Afterward, Hamby’s two children stayed with her mother while she got treatment for her psychosis.
“My daughter was scared of me, and I hated it,” Hamby said. “I found a letter she wrote to me but never gave because she was scared, and she wrote, ‘There’s a monster in my mom.’ “
The aim of their workshops, Hamby and McNeil said, is for mothers to feel comfortable sharing their stories and to get rid of the stigma that mothers can’t be sick.
When doulas step in
In Philadelphia, there is a rising black birth-worker community, with training, workshops, and other information popping up all over the city.
Taylor recently hosted her second informational session, called “Let’s Doula This,” in which she discussed what it takes to become one and describes the life of a working doula. About a half-dozen women attended.
If you want to work as a doula, certification through DONA International is recognized across the U.S. The DONA program is primarily self-study, plus attendance at a workshop, childbirth education, and breastfeeding education. Aspiring doulas need documentation of birth doula support, record sheets and two evaluations for each birth: one from a client and one from an attending birth professional (a physician, midwife or nurse).
Although it is not required, Taylor said, some knowledge of clinical work can be beneficial for doulas — not to diagnose anyone, but to recognize the signs of potentially dangerous pregnancy-related conditions such as preeclampsia, so they can notify a health-care professional.
Juanita Abdul-Aliy has been working as a doula for the past two years and has just moved to Philadelphia, in part to be around and support more black women.
When she got her certification, she said, she was excited to dive into her calling but had a rough beginning as one of the few black birth workers in a small upstate New York town.
“They don’t want anyone of color there,” Abdul-Aliy said. “It’s very close-knit. No one was like, ‘Hey, come in and train with us.’ I remember asking for doula trainings and never getting a call back.”
That experience is so typical that part of Taylor’s doula workshop consists of telling aspiring black doulas what to expect when they are out in the field. She lets them know they have a different experience working than their white counterparts.
Although Taylor went into birth work to specifically help black women, a lot of her clients weren’t. She told a story about how she was sent to a family for postpartum work overnight. This particular family was wealthy and white, as are most of her clients who can afford a postpartum doula. After discovering Taylor was black, they said they didn’t need her for the night.

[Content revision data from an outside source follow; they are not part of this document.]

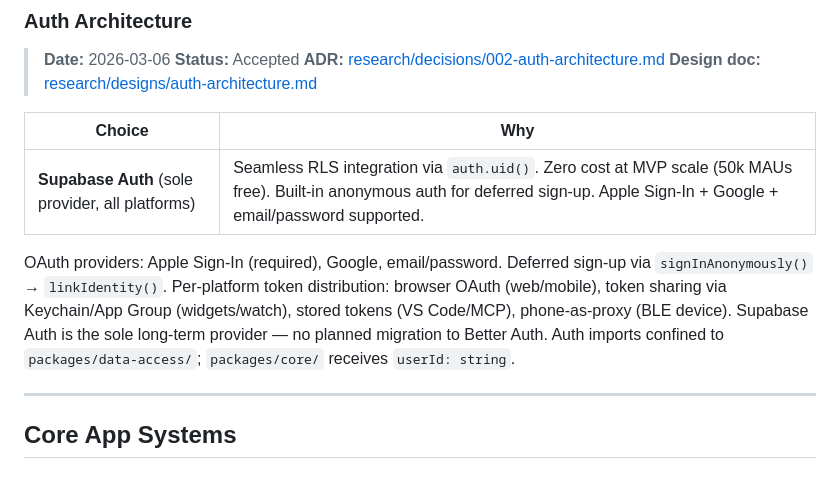
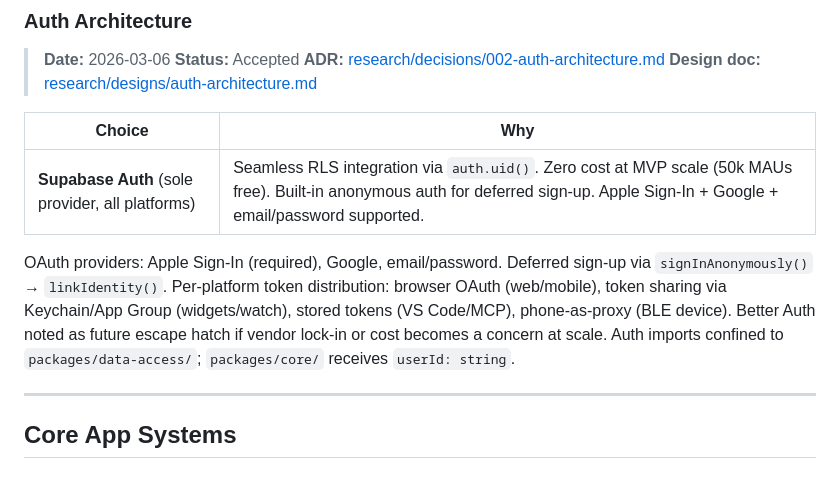
Before and after one commit to krishx02/PomoFocus, a Markdown page: technical-design-decisions.md, the part around the change. GitHub-like rendering.

```diff
--- a/technical-design-decisions.md
+++ b/technical-design-decisions.md
@@ -209,7 +209,7 @@ Tables: `profiles`, `user_preferences`, `long_term_goals`, `process_goals`, `ses
 |--------|-----|
 | **Supabase Auth** (sole provider, all platforms) | Seamless RLS integration via `auth.uid()`. Zero cost at MVP scale (50k MAUs free). Built-in anonymous auth for deferred sign-up. Apple Sign-In + Google + email/password supported. |
 
-OAuth providers: Apple Sign-In (required), Google, email/password. Deferred sign-up via `signInAnonymously()` → `linkIdentity()`. Per-platform token distribution: browser OAuth (web/mobile), token sharing via Keychain/App Group (widgets/watch), stored tokens (VS Code/MCP), phone-as-proxy (BLE device). Supabase Auth is the sole long-term provider — no planned migration to Better Auth. Auth imports confined to `packages/data-access/`; `packages/core/` receives `userId: string`.
+OAuth providers: Apple Sign-In (required), Google, email/password. Deferred sign-up via `signInAnonymously()` → `linkIdentity()`. Per-platform token distribution: browser OAuth (web/mobile), token sharing via Keychain/App Group (widgets/watch), stored tokens (VS Code/MCP), phone-as-proxy (BLE device). Better Auth noted as future escape hatch if vendor lock-in or cost becomes a concern at scale. Auth imports confined to `packages/data-access/`; `packages/core/` receives `userId: string`.
 
 ---
 
```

“People are funny with their kids,” Taylor said. “And that’s when their biases come out.”
It’s normal for her to be the only black birth worker that a center offers. Usually, Taylor said, she gets work from companies, often as an independent contractor, because they want to expand their clientele and think that a black doula will help fulfill that quota.
Currently, Taylor is in school to become a certified professional midwife at the Midwives College of Utah.

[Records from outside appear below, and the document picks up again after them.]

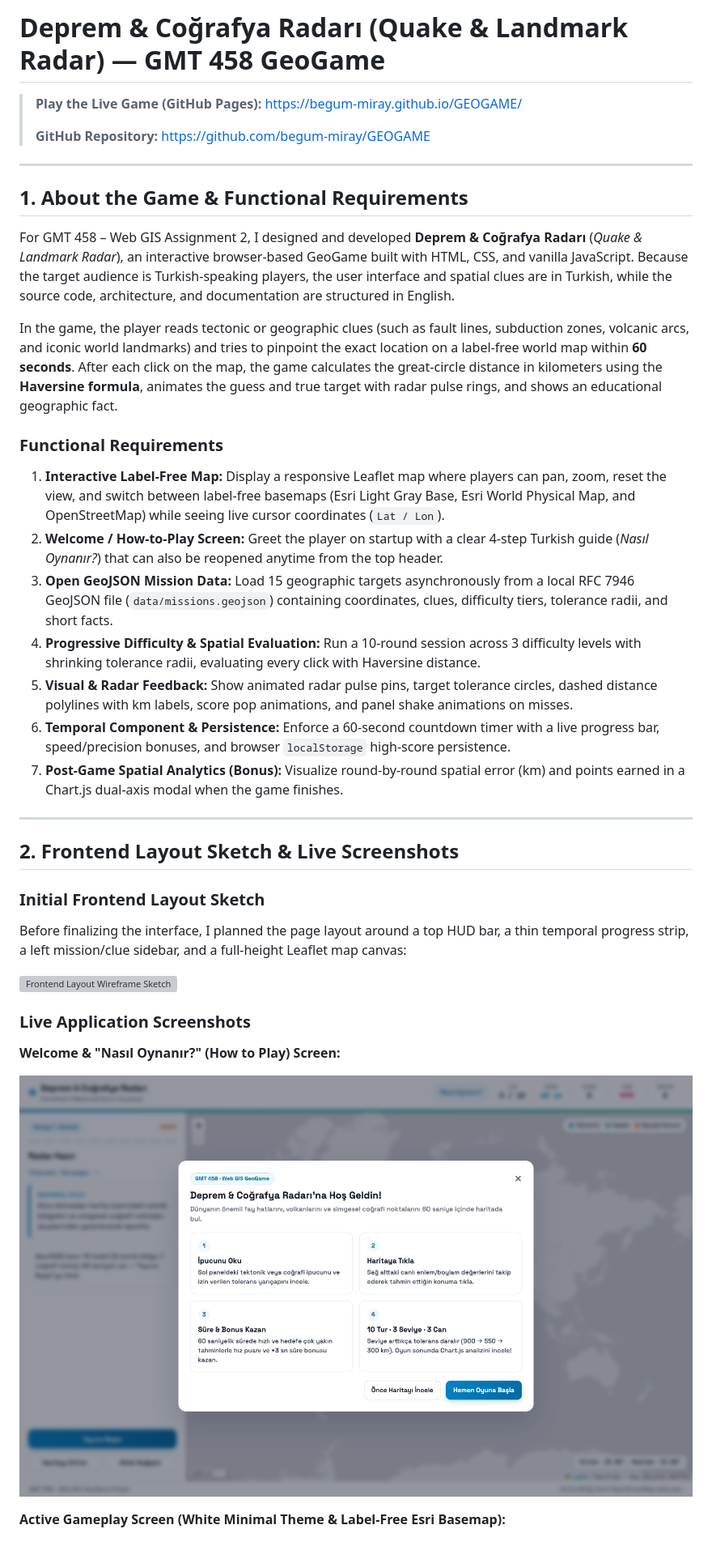
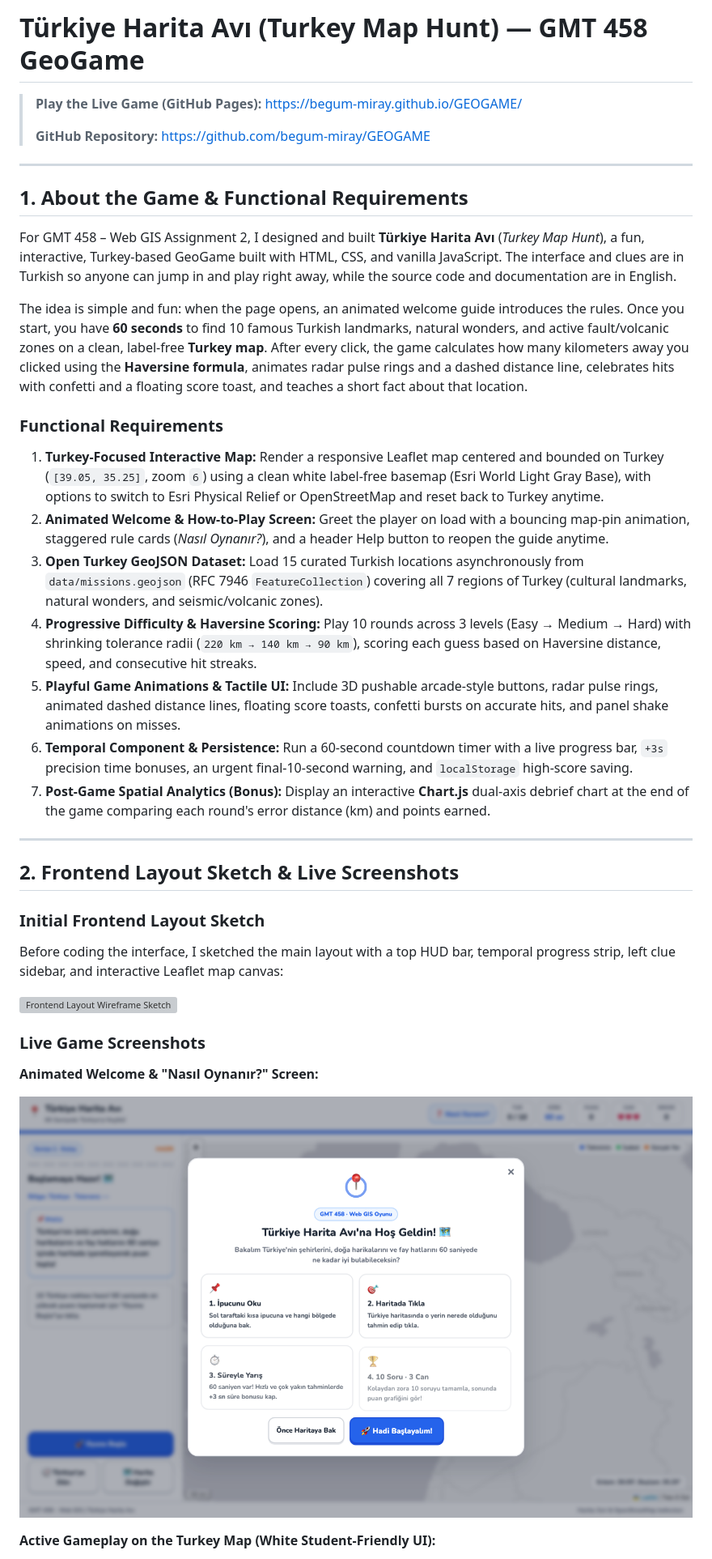
Before and after one commit to begum-miray/GEOGAME, a Markdown page: README.md, the part around one of its changes. Shown at 81% size. GitHub-like rendering; pictures changed too: assets/images/screenshot-welcome.png; grey boxes are pictures that could not be loaded.

```diff
--- a/README.md
+++ b/README.md
@@ -1,4 +1,4 @@
-# Deprem & Coğrafya Radarı (Quake & Landmark Radar) — GMT 458 GeoGame
+# Türkiye Harita Avı (Turkey Map Hunt) — GMT 458 GeoGame
 
 > **Play the Live Game (GitHub Pages):** [https://begum-miray.github.io/GEOGAME/](https://begum-miray.github.io/GEOGAME/)
 >
@@ -8,33 +8,33 @@
 
 ## 1. About the Game & Functional Requirements
 
-For GMT 458 – Web GIS Assignment 2, I designed and developed **Deprem & Coğrafya Radarı** (*Quake & Landmark Radar*), an interactive browser-based GeoGame built with HTML, CSS, and vanilla JavaScript. Because the target audience is Turkish-speaking players, the user interface and spatial clues are in Turkish, while the source code, architecture, and documentation are structured in English.
+For GMT 458 – Web GIS Assignment 2, I designed and built **Türkiye Harita Avı** (*Turkey Map Hunt*), a fun, interactive, Turkey-based GeoGame built with HTML, CSS, and vanilla JavaScript. The interface and clues are in Turkish so anyone can jump in and play right away, while the source code and documentation are in English.
 
-In the game, the player reads tectonic or geographic clues (such as fault lines, subduction zones, volcanic arcs, and iconic world landmarks) and tries to pinpoint the exact location on a label-free world map within **60 seconds**. After each click on the map, the game calculates the great-circle distance in kilometers using the **Haversine formula**, animates the guess and true target with radar pulse rings, and shows an educational geographic fact.
+The idea is simple and fun: when the page opens, an animated welcome guide introduces the rules. Once you start, you have **60 seconds** to find 10 famous Turkish landmarks, natural wonders, and active fault/volcanic zones on a clean, label-free **Turkey map**. After every click, the game calculates how many kilometers away you clicked using the **Haversine formula**, animates radar pulse rings and a dashed distance line, celebrates hits with confetti and a floating score toast, and teaches a short fact about that location.
 
 ### Functional Requirements
-1. **Interactive Label-Free Map:** Display a responsive Leaflet map where players can pan, zoom, reset the view, and switch between label-free basemaps (Esri Light Gray Base, Esri World Physical Map, and OpenStreetMap) while seeing live cursor coordinates (`Lat / Lon`).
-2. **Welcome / How-to-Play Screen:** Greet the player on startup with a clear 4-step Turkish guide (*Nasıl Oynanır?*) that can also be reopened anytime from the top header.
-3. **Open GeoJSON Mission Data:** Load 15 geographic targets asynchronously from a local RFC 7946 GeoJSON file (`data/missions.geojson`) containing coordinates, clues, difficulty tiers, tolerance radii, and short facts.
-4. **Progressive Difficulty & Spatial Evaluation:** Run a 10-round session across 3 difficulty levels with shrinking tolerance radii, evaluating every click with Haversine distance.
-5. **Visual & Radar Feedback:** Show animated radar pulse pins, target tolerance circles, dashed distance polylines with km labels, score pop animations, and panel shake animations on misses.
-6. **Temporal Component & Persistence:** Enforce a 60-second countdown timer with a live progress bar, speed/precision bonuses, and browser `localStorage` high-score persistence.
-7. **Post-Game Spatial Analytics (Bonus):** Visualize round-by-round spatial error (km) and points earned in a Chart.js dual-axis modal when the game finishes.
+1. **Turkey-Focused Interactive Map:** Render a responsive Leaflet map centered and bounded on Turkey (`[39.05, 35.25]`, zoom `6`) using a clean white label-free basemap (Esri World Light Gray Base), with options to switch to Esri Physical Relief or OpenStreetMap and reset back to Turkey anytime.
+2. **Animated Welcome & How-to-Play Screen:** Greet the player on load with a bouncing map-pin animation, staggered rule cards (*Nasıl Oynanır?*), and a header Help button to reopen the guide anytime.
+3. **Open Turkey GeoJSON Dataset:** Load 15 curated Turkish locations asynchronously from `data/missions.geojson` (RFC 7946 `FeatureCollection`) covering all 7 regions of Turkey (cultural landmarks, natural wonders, and seismic/volcanic zones).
+4. **Progressive Difficulty & Haversine Scoring:** Play 10 rounds across 3 levels (Easy → Medium → Hard) with shrinking tolerance radii (`220 km → 140 km → 90 km`), scoring each guess based on Haversine distance, speed, and consecutive hit streaks.
+5. **Playful Game Animations & Tactile UI:** Include 3D pushable arcade-style buttons, radar pulse rings, animated dashed distance lines, floating score toasts, confetti bursts on accurate hits, and panel shake animations on misses.
+6. **Temporal Component & Persistence:** Run a 60-second countdown timer with a live progress bar, `+3s` precision time bonuses, an urgent final-10-second warning, and `localStorage` high-score saving.
+7. **Post-Game Spatial Analytics (Bonus):** Display an interactive **Chart.js** dual-axis debrief chart at the end of the game comparing each round's error distance (km) and points earned.
 
 ---
 
 ## 2. Frontend Layout Sketch & Live Screenshots
 
 ### Initial Frontend Layout Sketch
-Before finalizing the interface, I planned the page layout around a top HUD bar, a thin temporal progress strip, a left mission/clue sidebar, and a full-height Leaflet map canvas:
+Before coding the interface, I sketched the main layout with a top HUD bar, temporal progress strip, left clue sidebar, and interactive Leaflet map canvas:
 
 ![Frontend Layout Wireframe Sketch](assets/images/layout-sketch.svg)
 
-### Live Application Screenshots
+### Live Game Screenshots
 
-**Welcome & "Nasıl Oynanır?" (How to Play) Screen:**
+**Animated Welcome & "Nasıl Oynanır?" Screen:**
 
 ![Welcome and How to Play Screen](assets/images/screenshot-welcome.png)
 
-**Active Gameplay Screen (White Minimal Theme & Label-Free Esri Basemap):**
+**Active Gameplay on the Turkey Map (White Student-Friendly UI):**
 
```
Also changed, not shown: other parts of README.md (+49 -58 lines), assets/images/screenshot-gameplay.png, 7 other files.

“It’s my goal to do home-birth midwiferies and join the ranks of black women in home birth,” she said. “In midwifery school, it’s not inviting to women of color. It’s always a fight. So more soldiers on the front, the better.”
WHYY is the leading public media station serving the Philadelphia region, including Delaware, South Jersey and Pennsylvania. This story originally appeared on WHYY.org.